Arnold made a long cast into the wind (always a little tricky) and even though he hadn’t used his thumb to control the speed of the reel, there was zero backlash. I was impressed. He then picked up the reel like I had previously owned, and made the same cast. The line spun up and coiled and looped, a familiar sight to me.

But while Arnold was clearing the reel, the male and the biggest of the swans, swam over to investigate the floating thing in the water. He didn’t try to eat it thank goodness, but  he did manage to snag the lure.

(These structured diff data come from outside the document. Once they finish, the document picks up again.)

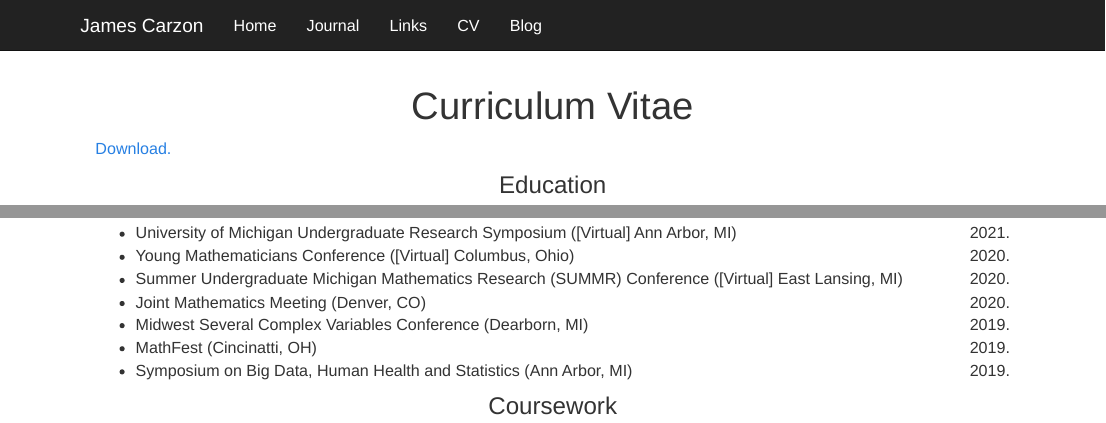
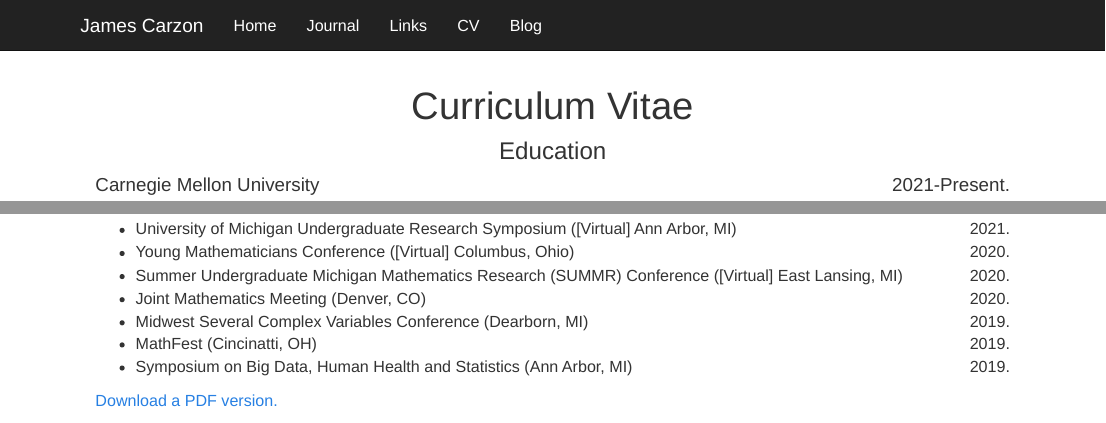
Before and after one commit to JamesCarzon/JamesCarzon.github.io, an R Markdown document (CV.Rmd): the page in a window 1100 px wide, from its top, and a second part further down, joined at a grey line. Rendered offline with R 4.5, knitr and Pandoc, with nearby package versions.

Commit message:
Edit of PDF of CV

```diff
--- a/CV.Rmd
+++ b/CV.Rmd
@@ -3,8 +3,6 @@
 description: "Last updated 21 June 2021."
 output: html_document
 ---
-
-<a href="jamescarzon.github.io/docs/CV_211220.pdf" target="_blank">Download.</a>
 
 # Education
 
@@ -278,5 +280,6 @@
 - Midwest Several Complex Variables Conference (Dearborn, MI) [2019.]{style="float:right"}
 - MathFest (Cincinatti, OH) [2019.]{style="float:right"}
 - Symposium on Big Data, Human Health and Statistics (Ann Arbor, MI) [2019.]{style="float:right"}
+&nbsp;
 
-# Coursework
+<a href="jamescarzon.github.io/docs/CV_210621.pdf" target="_blank">Download a PDF version.</a>
```
Also changed, not shown: CV.Rmd (4 more changed lines), 2 other files.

So here’s the scene: A giant white bird is paddling across the pond as best he can with a Rapala Rattletrap hooked in his left leg while a grown man with a glass of beer is trying to reel him in. The rod is bent as Arnold dashes along the shore, hoping to get the bird to the bank with as little physical damage as possible. What a time for a camera. The swan failed to see the humor in this and complained mightily; HONK, HONK, HONK, as he was slowly brought to shore. I tried to help and grabbed the bird by the goozle in a feeble attempt to calm him down. The pressure on his neck turned his HONK into a kind of HINK, a sound I’d never heard a swan make before. In the meantime, Arnold was taking a beating from those huge flapping wings not unlike being in the ring with a white Mike Tyson.

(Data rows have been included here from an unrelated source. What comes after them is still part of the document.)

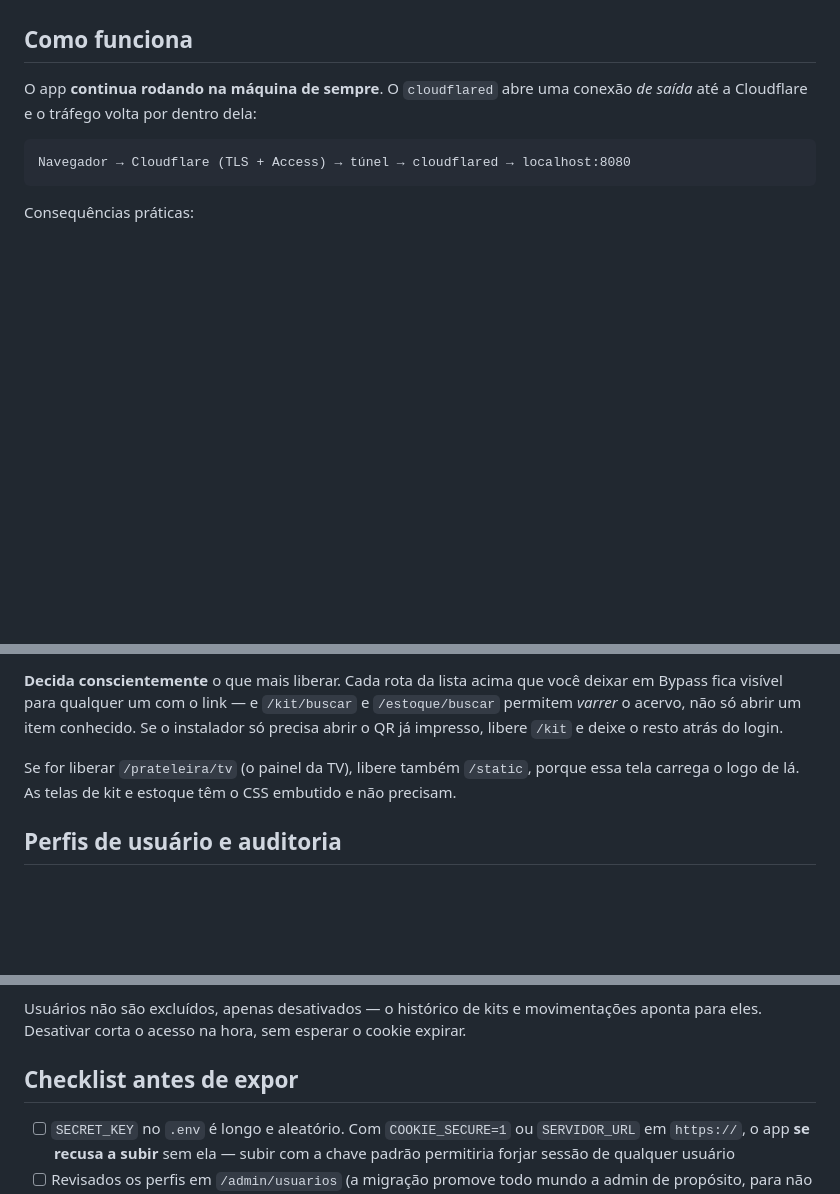
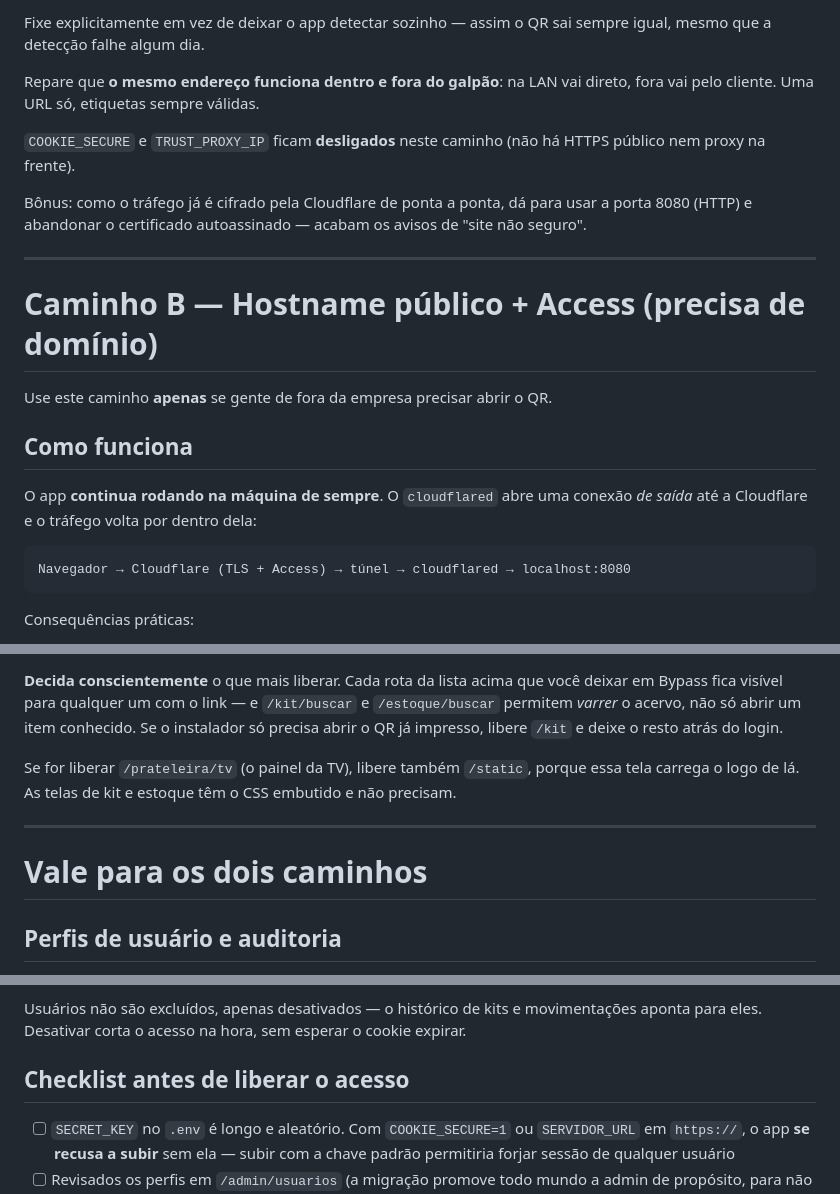
Before and after one commit to VitorNSConsat/kit-conference, a Markdown page: DEPLOY_CLOUDFLARE.md, 3 parts joined by grey strips. GitHub-like rendering; blank space fills up the shorter version.

```diff
--- a/DEPLOY_CLOUDFLARE.md
+++ b/DEPLOY_CLOUDFLARE.md
@@ -5,3 +88,21 @@ e sem abrir nenhuma porta no roteador.
+Fixe explicitamente em vez de deixar o app detectar sozinho — assim o QR
+sai sempre igual, mesmo que a detecção falhe algum dia.
+
+Repare que **o mesmo endereço funciona dentro e fora do galpão**: na LAN vai
+direto, fora vai pelo cliente. Uma URL só, etiquetas sempre válidas.
+
+`COOKIE_SECURE` e `TRUST_PROXY_IP` ficam **desligados** neste caminho (não há
+HTTPS público nem proxy na frente).
+
+Bônus: como o tráfego já é cifrado pela Cloudflare de ponta a ponta, dá para
+usar a porta 8080 (HTTP) e abandonar o certificado autoassinado — acabam os
+avisos de "site não seguro".
+
+---
+
+# Caminho B — Hostname público + Access (precisa de domínio)
+
+Use este caminho **apenas** se gente de fora da empresa precisar abrir o QR.
 
 ## Como funciona
 
@@ -158,6 +259,10 @@ Se for liberar `/prateleira/tv` (o painel da TV), libere também `/static`,
 porque essa tela carrega o logo de lá. As telas de kit e estoque têm o CSS
 embutido e não precisam.
 
+---
+
+# Vale para os dois caminhos
+
 ## Perfis de usuário e auditoria
 
 O sistema tem **dois perfis**. O usuário comum faz tudo no dia a dia —
@@ -179,7 +284,7 @@ Usuários não são excluídos, apenas desativados — o histórico de kits e
 movimentações aponta para eles. Desativar corta o acesso na hora, sem
 esperar o cookie expirar.
 
-## Checklist antes de expor
+## Checklist antes de liberar o acesso
 
 - [ ] `SECRET_KEY` no `.env` é longo e aleatório. Com `COOKIE_SECURE=1` ou
       `SERVIDOR_URL` em `https://`, o app **se recusa a subir** sem ela —
```
Also changed, not shown: other parts of DEPLOY_CLOUDFLARE.md (+86 -3 lines).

Luckily, the lure was dislodged with a minimum of effort, there was no blood, and the swan lived to swim another day. It was a lot like the old joke about an Okie’s last words.

“Here, hold my beer and watch this.”

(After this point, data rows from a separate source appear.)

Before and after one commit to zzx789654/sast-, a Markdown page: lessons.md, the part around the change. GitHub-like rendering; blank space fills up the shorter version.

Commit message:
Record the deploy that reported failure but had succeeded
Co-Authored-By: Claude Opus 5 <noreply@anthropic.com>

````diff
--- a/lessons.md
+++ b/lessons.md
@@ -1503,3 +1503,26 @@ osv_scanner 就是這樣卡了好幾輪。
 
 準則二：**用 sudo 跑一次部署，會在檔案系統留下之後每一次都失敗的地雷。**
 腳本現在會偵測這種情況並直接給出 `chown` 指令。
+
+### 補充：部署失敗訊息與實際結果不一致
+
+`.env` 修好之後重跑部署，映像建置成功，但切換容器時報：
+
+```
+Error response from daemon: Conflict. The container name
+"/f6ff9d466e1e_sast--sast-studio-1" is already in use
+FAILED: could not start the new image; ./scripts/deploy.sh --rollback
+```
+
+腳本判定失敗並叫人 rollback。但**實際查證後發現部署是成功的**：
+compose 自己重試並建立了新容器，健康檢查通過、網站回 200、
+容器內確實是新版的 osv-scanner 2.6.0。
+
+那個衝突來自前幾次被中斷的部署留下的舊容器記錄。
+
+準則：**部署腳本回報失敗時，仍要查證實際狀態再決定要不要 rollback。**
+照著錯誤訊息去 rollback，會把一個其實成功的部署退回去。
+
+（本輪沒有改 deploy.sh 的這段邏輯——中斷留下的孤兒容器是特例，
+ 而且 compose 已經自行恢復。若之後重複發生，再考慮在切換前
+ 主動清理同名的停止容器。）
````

Tuesday, March 1, 2011

Take Cover Immediately!

Here we are barely into the first days of March and already, the Silly Season of Weather has been thrust upon us. I saw it coming on the local Fox station before we were even out of February, when the newscast opened with big blazing red letters not unlike the ongoing weekend special at Keystone Chevrolet, proclaiming BREAKING WEATHER! Dear Weatherman, when a line of spring showers has been moving across the state for the last eight hours, it is OLD NEWS. It is not, repeat not, BREAKING WEATHER!

Look, this is Oklahoma, tornado alley, where the wind and rain come sweeping cross the plain every single spring. We live here (some of us reluctantly) and anyone with one good eye and half a brain knows that there will be occasions in the next two or three months when there will be thunderstorms, usually with thunder and lightning. It’s a given fact. It happens every year about this same time. Please, please do not light up our TV screens with angry red blotches for hours at a time. We can see the lightning out the front door. We can hear the thunder. We can watch the rain bounce off our driveways.

Last Sunday, one of the stations had a helicopter in the air to watch a rotating cloud in KANSAS. Kansas for pity sake. It wasn’t even in the state of Oklahoma. The cloud was closer to Wichita than Tulsa. Let the Wichita stations worry about it. But no, our meteorologists follow the bands of red all the way to Missouri, Arkansas, and beyond, probably even to freakin’ Mexico if they could. The thing is, all the stations have invested a lot of money in the latest technology and by golly, and they’re going to show it to you, like it or not. The weather guy following the Wichita cloud, kept apologizing for interrupting Sixty Minutes, but he did it at least six times.

“We have no choice but to stay with a tornado,” he said, the concern etched in his face. The implication being that the FCC or some form of government will dispatch a demolition team to blow up their antenna and yank them off the air unless he continues to babble like a tree ape. Yes you do have a choice Mr. Weatherman. You just cut away a half dozen times. Now cut away again and let’s watch the damn show.

Here’s an idea: designate a channel, a local frequency, just for weather. Each station could take turns, say a week at a time, being in charge of the broadcast. When severe weather approaches, run a crawler along the bottom of the screen directing us to that channel, but only for those that are fascinated by moving red blobs.

Okay, okay, I’ll admit it, I would like to know if there is a tornado over my house or if chunks of ice the size of grapefruits are about to fall from the sky. In that case, you can interrupt my programming even if they’re airing Miss Nude America. Thank you very much.